- **WHAT IS NEEDED**:
The required result is every line of the records that includes "headlines".

- **MATERIALS PROVIDED**:
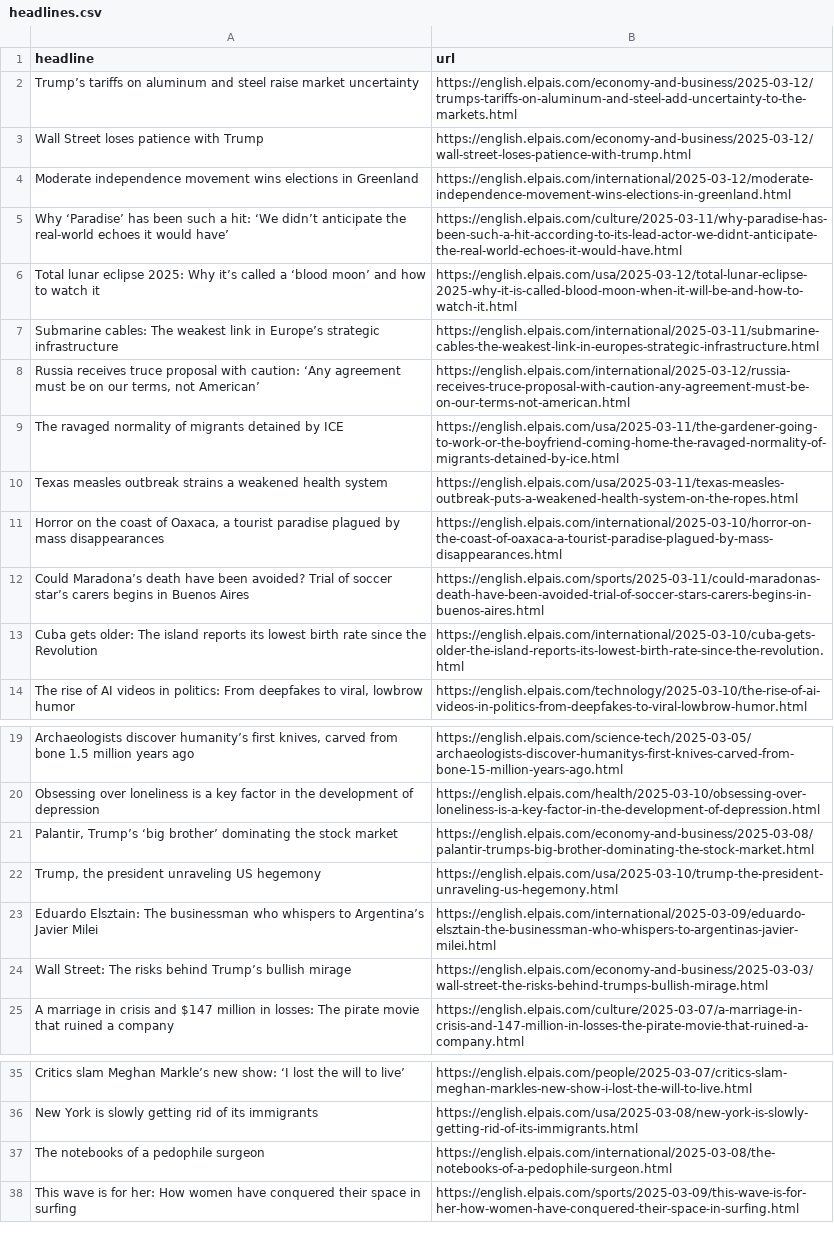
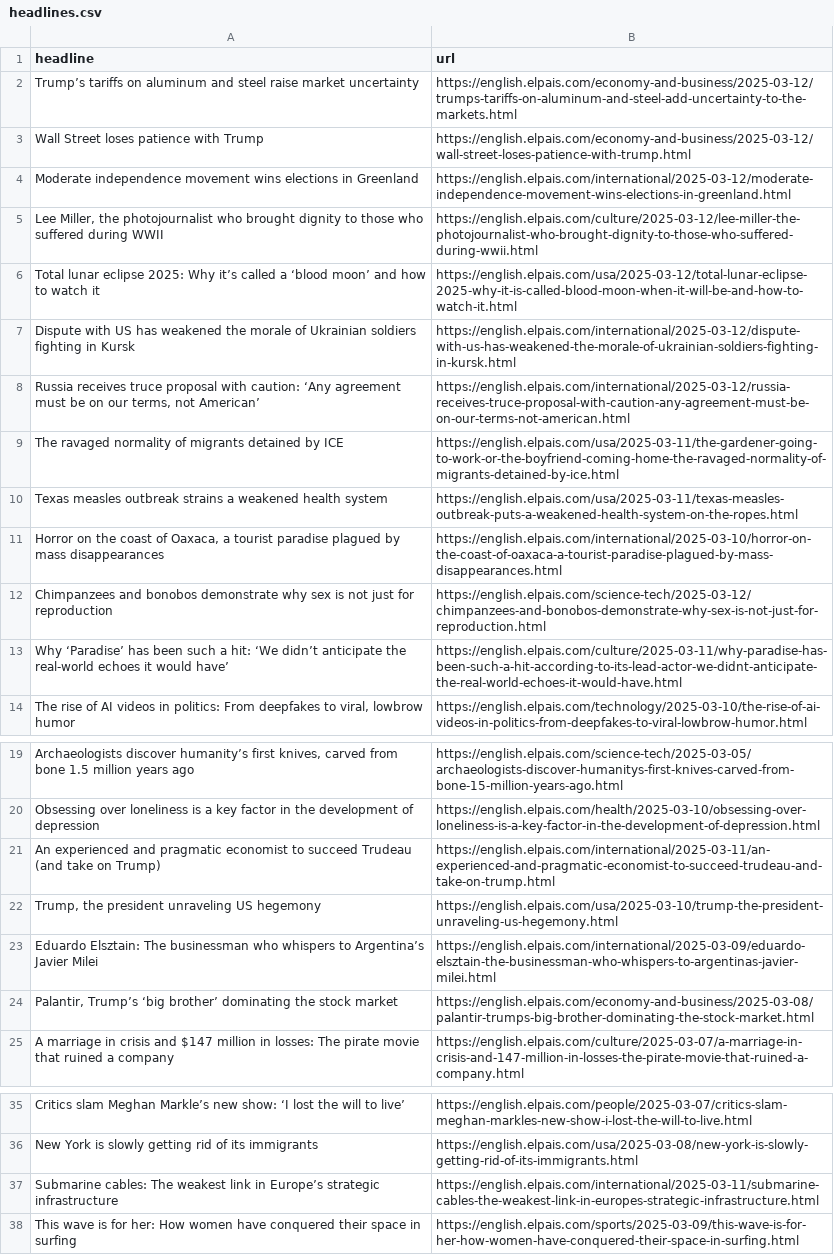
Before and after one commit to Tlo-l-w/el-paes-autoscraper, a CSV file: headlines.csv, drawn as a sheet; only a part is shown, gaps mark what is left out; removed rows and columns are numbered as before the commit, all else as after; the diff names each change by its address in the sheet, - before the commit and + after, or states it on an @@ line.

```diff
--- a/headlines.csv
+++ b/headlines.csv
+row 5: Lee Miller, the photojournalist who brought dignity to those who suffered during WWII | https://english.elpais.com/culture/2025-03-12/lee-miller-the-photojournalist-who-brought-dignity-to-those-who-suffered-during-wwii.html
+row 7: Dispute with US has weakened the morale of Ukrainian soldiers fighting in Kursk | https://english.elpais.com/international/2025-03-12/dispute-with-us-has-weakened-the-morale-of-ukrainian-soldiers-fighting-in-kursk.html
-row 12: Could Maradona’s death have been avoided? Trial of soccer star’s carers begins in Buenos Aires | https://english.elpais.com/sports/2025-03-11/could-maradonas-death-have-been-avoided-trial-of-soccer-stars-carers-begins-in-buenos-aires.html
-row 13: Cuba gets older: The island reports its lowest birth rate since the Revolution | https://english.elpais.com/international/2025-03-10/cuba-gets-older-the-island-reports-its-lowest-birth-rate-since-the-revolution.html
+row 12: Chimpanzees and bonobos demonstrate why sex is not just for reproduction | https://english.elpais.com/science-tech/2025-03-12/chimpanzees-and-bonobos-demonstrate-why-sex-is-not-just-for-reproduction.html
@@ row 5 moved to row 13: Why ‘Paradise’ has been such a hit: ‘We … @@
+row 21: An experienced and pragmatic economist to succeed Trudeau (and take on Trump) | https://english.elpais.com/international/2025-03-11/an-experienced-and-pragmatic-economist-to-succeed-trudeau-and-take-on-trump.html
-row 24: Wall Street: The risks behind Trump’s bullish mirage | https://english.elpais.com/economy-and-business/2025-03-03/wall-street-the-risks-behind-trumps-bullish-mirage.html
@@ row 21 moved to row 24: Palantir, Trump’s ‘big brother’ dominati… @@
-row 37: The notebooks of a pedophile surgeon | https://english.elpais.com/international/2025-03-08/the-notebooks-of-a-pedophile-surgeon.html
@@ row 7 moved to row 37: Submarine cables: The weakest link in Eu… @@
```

- **EXPECTED ANSWER**:
Before and after one commit to Tlo-l-w/el-paes-autoscraper, a CSV file: headlines.csv, drawn as a sheet; only a part is shown, gaps mark what is left out; removed rows and columns are numbered as before the commit, all else as after; the diff names each change by its address in the sheet, - before the commit and + after, or states it on an @@ line.
--- a/headlines.csv
+++ b/headlines.csv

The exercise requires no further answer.